Tennessee Williams (one of my favorite playwrights), is most well-known for the American Southern tragedies he wrote in the '40s and '50s - Cat on a Hot Tin Roof, A Streetcar Named Desire, and my personal favorite, The Glass Menagerie. Creve Coeur, written in 1979, is one of his later works but definitely bears a resemblance to those earlier plays. Set in St. Louis in the 1930s and focusing on one day in the lives of four women, it features the obligatory desperately and tragically in love Southern woman. Dotty has recently moved from Memphis to teach Civics in the local school, and is rooming with Bodey, a German woman intent on setting Dotty up with her twin brother (the title refers to the location of a picnic she's planning). But Dotty is in love with the school principal, and spends the day waiting for his phone call. Her friend and fellow teacher Helena drops by to collect money for the apartment they're planning to share in the nicer part of town. Helena looks down on Bodey and her shabby and colorful apartment. Bodey is fiercely protective of Dotty (and her plot to marry her to her brother), and tries to prevent Helena from telling her some devastating news. Complicating the situation is a visit from the upstairs neighbor Sophie, grieving the recent death of her mother and afraid to be alone in her apartment. There's no happy ending for any of these women (this is Tennessee Williams, after all), but as Dotty says, "We must pull ourselves together and go on. Go on, we must just go on, that's all that life seems to offer - and demand."
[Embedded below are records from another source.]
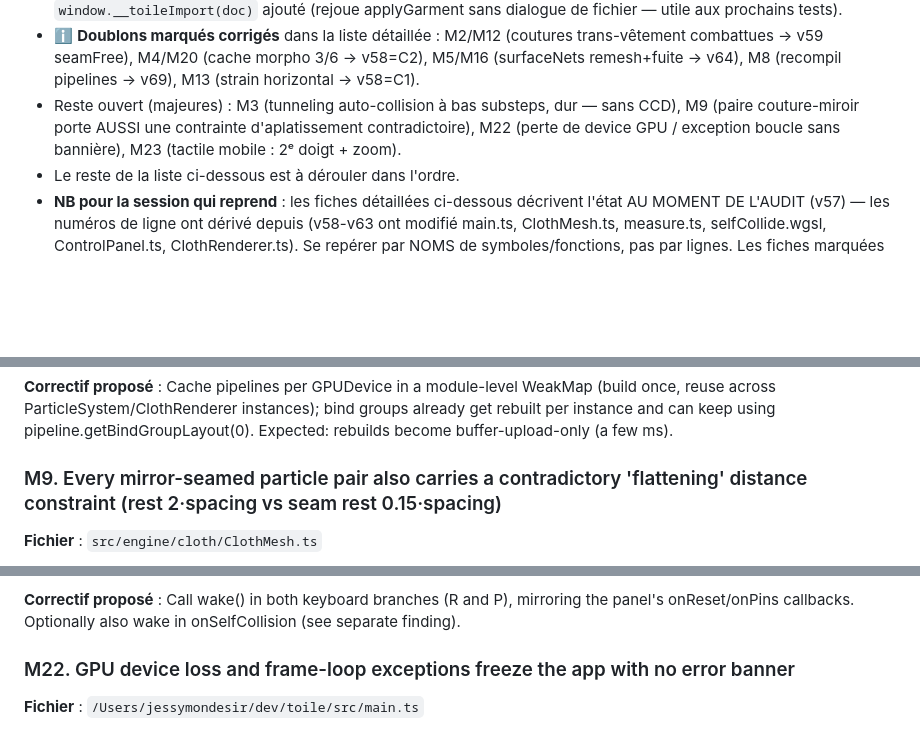
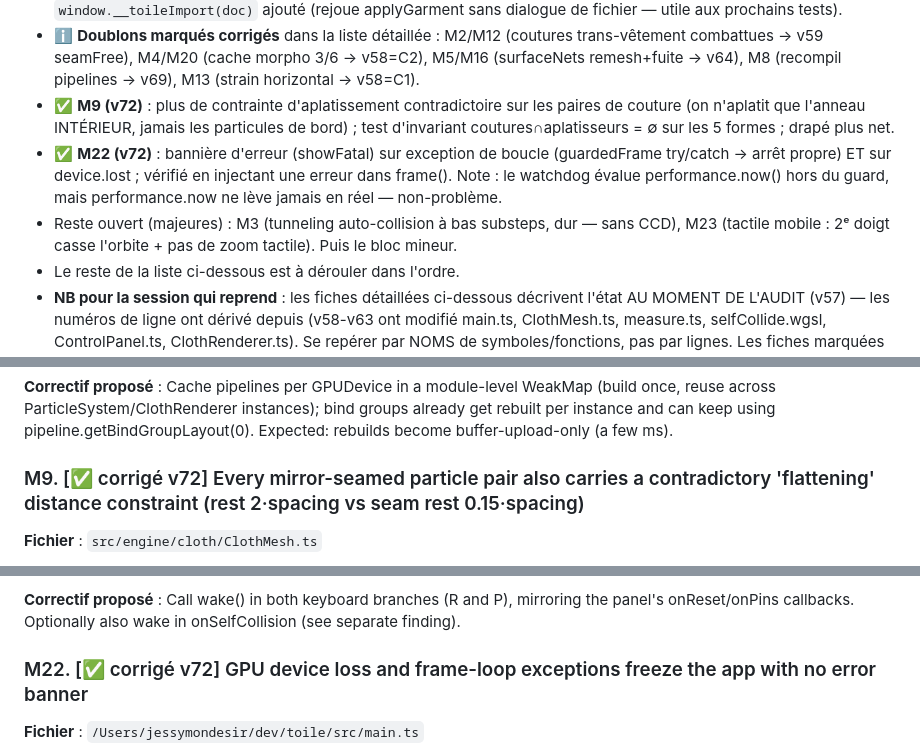
Before and after one commit to mondesirjessy-collab/toile, a Markdown page: AUDIT.md, 3 parts joined by grey strips. Rendered like a GitHub page; blank space fills up the shorter version.

Commit message:
audit: M9 (seam constraints) and M22 (error banner) done; M3/M23 remain
Co-Authored-By: Claude Opus 4.8 (1M context) <noreply@anthropic.com>

```diff
--- a/AUDIT.md
+++ b/AUDIT.md
@@ -26,7 +26,9 @@
 - ✅ **M21 (v71)** : les raccourcis clavier R (reset) et P (épingles) appellent désormais wake() comme leurs boutons — avant, sur un tissu endormi, ils ne faisaient rien de visible.
 - ✅ **M19 (v71)** : l'import .toile.json restaure les MENSURATIONS sauvegardées (clampées aux plages des curseurs). Cause : onBody remettait le corps à son repère APRÈS coup → les mensurations importées doivent être appliquées après onBody. Vérifié : import femme (poitrine 115) sur corps homme → 115 restauré. Hook DEV `window.__toileImport(doc)` ajouté (rejoue applyGarment sans dialogue de fichier — utile aux prochains tests).
 - ℹ️ **Doublons marqués corrigés** dans la liste détaillée : M2/M12 (coutures trans-vêtement combattues → v59 seamFree), M4/M20 (cache morpho 3/6 → v58=C2), M5/M16 (surfaceNets remesh+fuite → v64), M8 (recompil pipelines → v69), M13 (strain horizontal → v58=C1).
-- Reste ouvert (majeures) : M3 (tunneling auto-collision à bas substeps, dur — sans CCD), M9 (paire couture-miroir porte AUSSI une contrainte d'aplatissement contradictoire), M22 (perte de device GPU / exception boucle sans bannière), M23 (tactile mobile : 2ᵉ doigt + zoom).
+- ✅ **M9 (v72)** : plus de contrainte d'aplatissement contradictoire sur les paires de couture (on n'aplatit que l'anneau INTÉRIEUR, jamais les particules de bord) ; test d'invariant coutures∩aplatisseurs = ∅ sur les 5 formes ; drapé plus net.
+- ✅ **M22 (v72)** : bannière d'erreur (showFatal) sur exception de boucle (guardedFrame try/catch → arrêt propre) ET sur device.lost ; vérifié en injectant une erreur dans frame(). Note : le watchdog évalue performance.now() hors du guard, mais performance.now ne lève jamais en réel — non-problème.
+- Reste ouvert (majeures) : M3 (tunneling auto-collision à bas substeps, dur — sans CCD), M23 (tactile mobile : 2ᵉ doigt casse l'orbite + pas de zoom tactile). Puis le bloc mineur.
 - Le reste de la liste ci-dessous est à dérouler dans l'ordre.
 - **NB pour la session qui reprend** : les fiches détaillées ci-dessous décrivent l'état AU MOMENT DE L'AUDIT (v57) — les numéros de ligne ont dérivé depuis (v58-v63 ont modifié main.ts, ClothMesh.ts, measure.ts, selfCollide.wgsl, ControlPanel.ts, ClothRenderer.ts). Se repérer par NOMS de symboles/fonctions, pas par lignes. Les fiches marquées [✅ corrigé] sont soldées — détail dans cette section ÉTAT.
 
@@ -117,7 +119,7 @@ The ParticleSystem constructor (lines 310-332) creates 8 compute pipelines with
 
 **Correctif proposé** : Cache pipelines per GPUDevice in a module-level WeakMap (build once, reuse across ParticleSystem/ClothRenderer instances); bind groups already get rebuilt per instance and can keep using pipeline.getBindGroupLayout(0). Expected: rebuilds become buffer-upload-only (a few ms).
 
-### M9. Every mirror-seamed particle pair also carries a contradictory 'flattening' distance constraint (rest 2·spacing vs seam rest 0.15·spacing)
+### M9. [✅ corrigé v72] Every mirror-seamed particle pair also carries a contradictory 'flattening' distance constraint (rest 2·spacing vs seam rest 0.15·spacing)
 **Fichier** : `src/engine/cloth/ClothMesh.ts`
 
 The cross-seam flattening loop (lines 711–730) adds a Bending distance constraint front↔back for every kept 4-neighbour of a seam particle, intending 'cells one ring inside a stitched edge'. But the neighbours of a seam particle ALONG the boundary are themselves seam particles, so the same (front, back) pair gets both a Seam constraint (rest = 0.15·gridSpacing, solved at compliance_stretch) and a Bending constraint (rest = 2·gridSpacing, compliance_bend) — verified empirically: at n=32 aline 66/66 mirror-seam pairs are duplicated (skirt 56/58, setin 70/70, pants 102/104, tshirt 62/78, and proportionally at 64/128). Every substep the bending constraint injects an opening impulse (C = 0.15s − 2s = −1.85s) that the seam must re-cancel: seams sit slightly open, the solver fights itself, jitter at low substeps. Bonus wrongness: opening-rim neighbours (neckline/hem particles adjacent to a seam particle) also get the 2·spacing front↔back tie, which is a spurious squeezing force on the neck opening (front rim to back rim distance should be the neck circumference chord, far more than 2·spacing).
@@ -208,7 +210,7 @@ The keydown handler (lines 823-832) calls system.reset() / setCornerPins() but n
 
 **Correctif proposé** : Call wake() in both keyboard branches (R and P), mirroring the panel's onReset/onPins callbacks. Optionally also wake in onSelfCollision (see separate finding).
 
-### M22. GPU device loss and frame-loop exceptions freeze the app with no error banner
+### M22. [✅ corrigé v72] GPU device loss and frame-loop exceptions freeze the app with no error banner
 **Fichier** : `/Users/jessymondesir/dev/toile/src/main.ts`
 
 Two silent-freeze paths escape the error surfacing that showFatal/uncapturederror otherwise provide. (1) Device.ts handles device.lost with only console.error ('the app layer may subscribe later' — it never did); after a driver reset (plausible at résolution 128 + self-collision on an iGPU) every queue.submit is a no-op and the canvas freezes with zero on-screen feedback. (2) frame() (line 854) runs from rAF/setTimeout; any exception inside it (e.g. renderer/system calls after a device loss, or a future logic bug) is not caught by main().catch — the throw skips the trailing schedule(), the previously armed 50 ms watchdog fires once, throws again, and then no timer is armed: the loop is permanently dead, silently. The startup banner only covers errors thrown before main() returns.
```
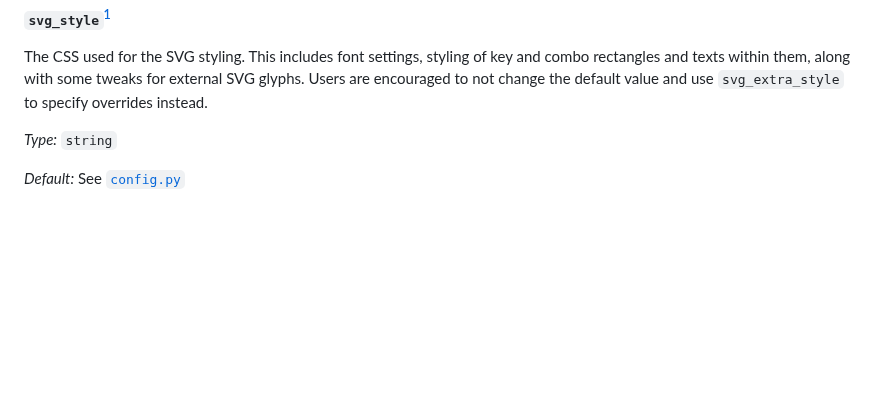
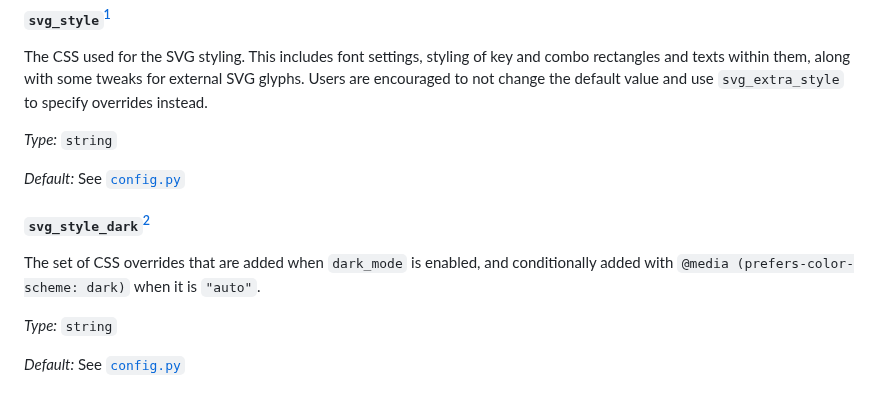
Before and after one commit to caksoylar/keymap-drawer, a Markdown page: CONFIGURATION.md, the part around the change. GitHub-like rendering; blank space fills up the shorter version.

Commit message:
docs: Document svg_style_dark

```diff
--- a/CONFIGURATION.md
+++ b/CONFIGURATION.md
@@ -155,6 +155,14 @@ A mapping of certain field names to their values, characterizing key side drawin
 
 The CSS used for the SVG styling. This includes font settings, styling of key and combo rectangles and texts within them, along with some tweaks for external SVG glyphs.
 Users are encouraged to not change the default value and use `svg_extra_style` to specify overrides instead.
+
+_Type:_ `string`
+
+_Default:_ See [`config.py`](keymap_drawer/config.py)
+
+#### `svg_style_dark`[^1]
+
+The set of CSS overrides that are added when `dark_mode` is enabled, and conditionally added with `@media (prefers-color-scheme: dark)` when it is `"auto"`.
 
 _Type:_ `string`
 
```
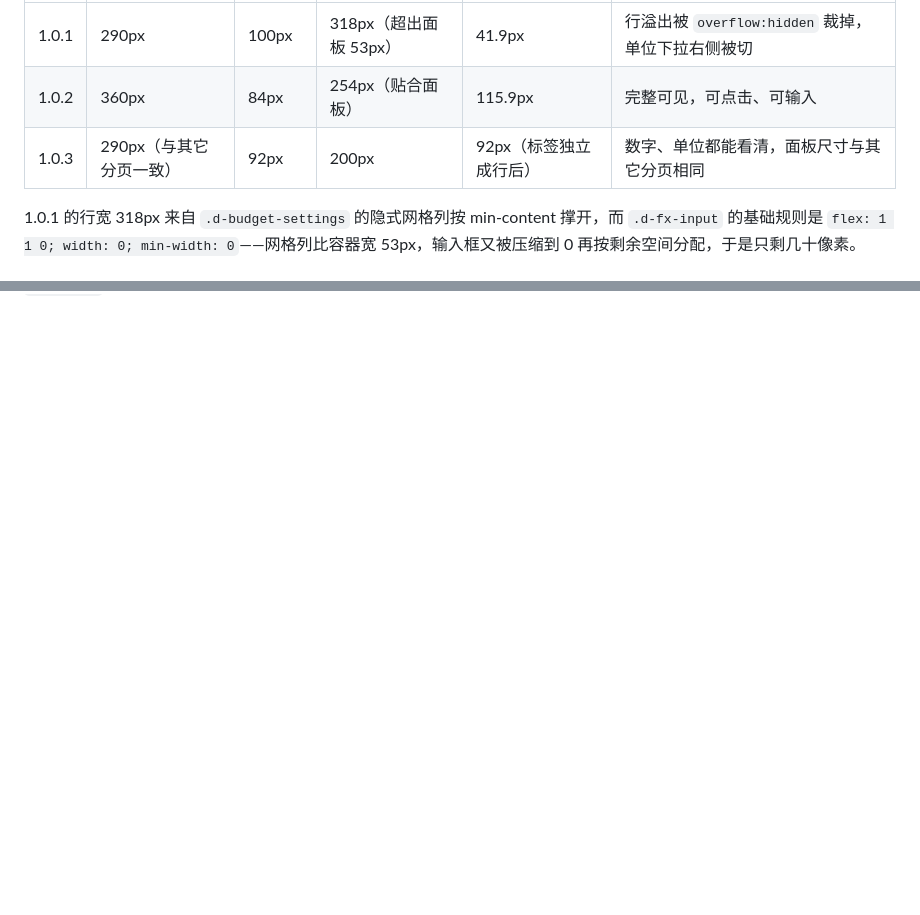
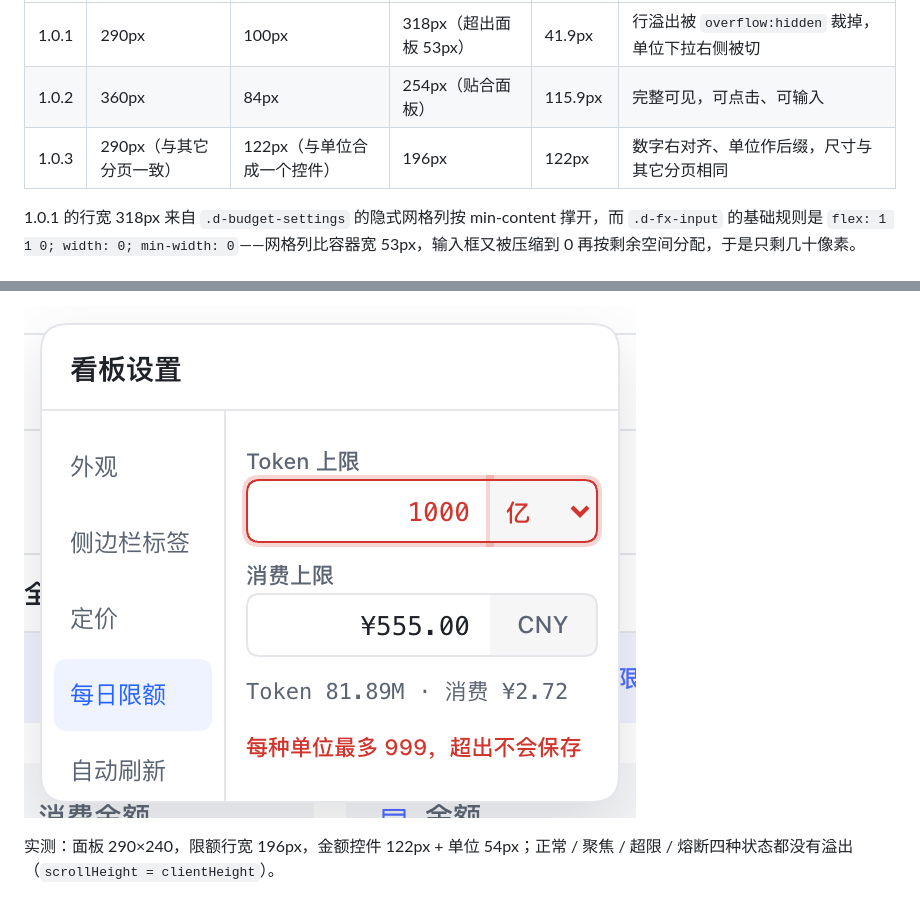
Before and after one commit to sdiwenchen-lang/DeepSeek-Usage, a Markdown page: docs/ui-review/daily-limit-input-width.md, 2 parts joined by grey strips. Rendered like a GitHub page; pictures changed too: docs/ui-review/daily-limit-panel-invalid.png (added); blank space fills up the shorter version.

Commit message:
feat: restyle the daily limit section

```diff
--- a/docs/ui-review/daily-limit-input-width.md
+++ b/docs/ui-review/daily-limit-input-width.md
@@ -12,7 +12,7 @@
 |---|---|---|---|---|---|
 | 1.0.1 | 290px | 100px | 318px（超出面板 53px） | 41.9px | 行溢出被 `overflow:hidden` 裁掉，单位下拉右侧被切 |
 | 1.0.2 | 360px | 84px | 254px（贴合面板） | 115.9px | 完整可见，可点击、可输入 |
-| 1.0.3 | 290px（与其它分页一致） | 92px | 200px | 92px（标签独立成行后） | 数字、单位都能看清，面板尺寸与其它分页相同 |
+| 1.0.3 | 290px（与其它分页一致） | 122px（与单位合成一个控件） | 196px | 122px | 数字右对齐、单位作后缀，尺寸与其它分页相同 |
 
 1.0.1 的行宽 318px 来自 `.d-budget-settings` 的隐式网格列按 min-content 撑开，而 `.d-fx-input` 的基础规则是 `flex: 1 1 0; width: 0; min-width: 0`——网格列比容器宽 53px，输入框又被压缩到 0 再按剩余空间分配，于是只剩几十像素。
 
@@ -53,0 +87,3 @@ budget     360×240 无越界        refresh 360×240 无越界
+![超限态：整组转红并给出可读提示](daily-limit-panel-invalid.png)
+
+实测：面板 290×240，限额行宽 196px，金额控件 122px + 单位 54px；正常 / 聚焦 / 超限 / 熔断四种状态都没有溢出（`scrollHeight = clientHeight`）。
```
Also changed, not shown: other parts of docs/ui-review/daily-limit-input-width.md (+33 -0 lines), CHANGELOG.md (+5 -4 lines), docs/ui-review/daily-limit-fixed-panel-invalid.png (deleted), docs/ui-review/daily-limit-fixed-panel.png (deleted), docs/ui-review/daily-limit-panel-focus.png (added), docs/ui-review/daily-limit-panel.png (added), 3 other files.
|Suzanne Warmanen and Sara Richardson|
All of this takes place in a very realistic apartment, because it is a real apartment. Walking through the door next to Open Eye, you are presented with a long narrow room with high ceilings. First are few rows of chairs and stools for the audience, followed by the living room area opening up to the kitchen behind. Stairs on the right go up to the upstairs apartment. Colorful wall hangings and props adorn the space, and it's hard to tell which came with the space and which were brought in for the production, so organic does it feel. The four women move around the space, from the open door letting in cold air behind the audience, to the living room, kitchen, stairs, and even bathroom (which the audience members can use before the show and during intermission). Bodey really fries chicken (you can hear and smell it) and makes deviled eggs in the kitchen. The period costumes (by Clare Brauch) also feel authentic, from the frumpy housedresses of the German women, to Helena's beautiful period dress and hat, as pretty and proper as she is, and Dotty's simple but pretty new dress. It all feels very real.
I once wrote "Tennessee Williams did not write comedies," although maybe he did, as this play is much lighter than his usual southern tragedy. But there are still elements of that tragedy, in a woman grieving her beloved mother, another desperately in love with a man who is not who she thinks he is, another hanging all of her hopes for happiness on someone else's possible relationship, and one who seems cold and selfish but is really just longing to not be alone.
With just 40 seats and a reduced performance schedule, tickets may be hard to come by (the performance I attended was sold out), but it's worth the effort. There are a few discount tickets left on Goldstar, otherwise call or get your tickets online at the Gremlin website. Don't miss this chance to see a lesser known work by one of America's greatest playwrights, brought to very real life by a great cast in an authentic location.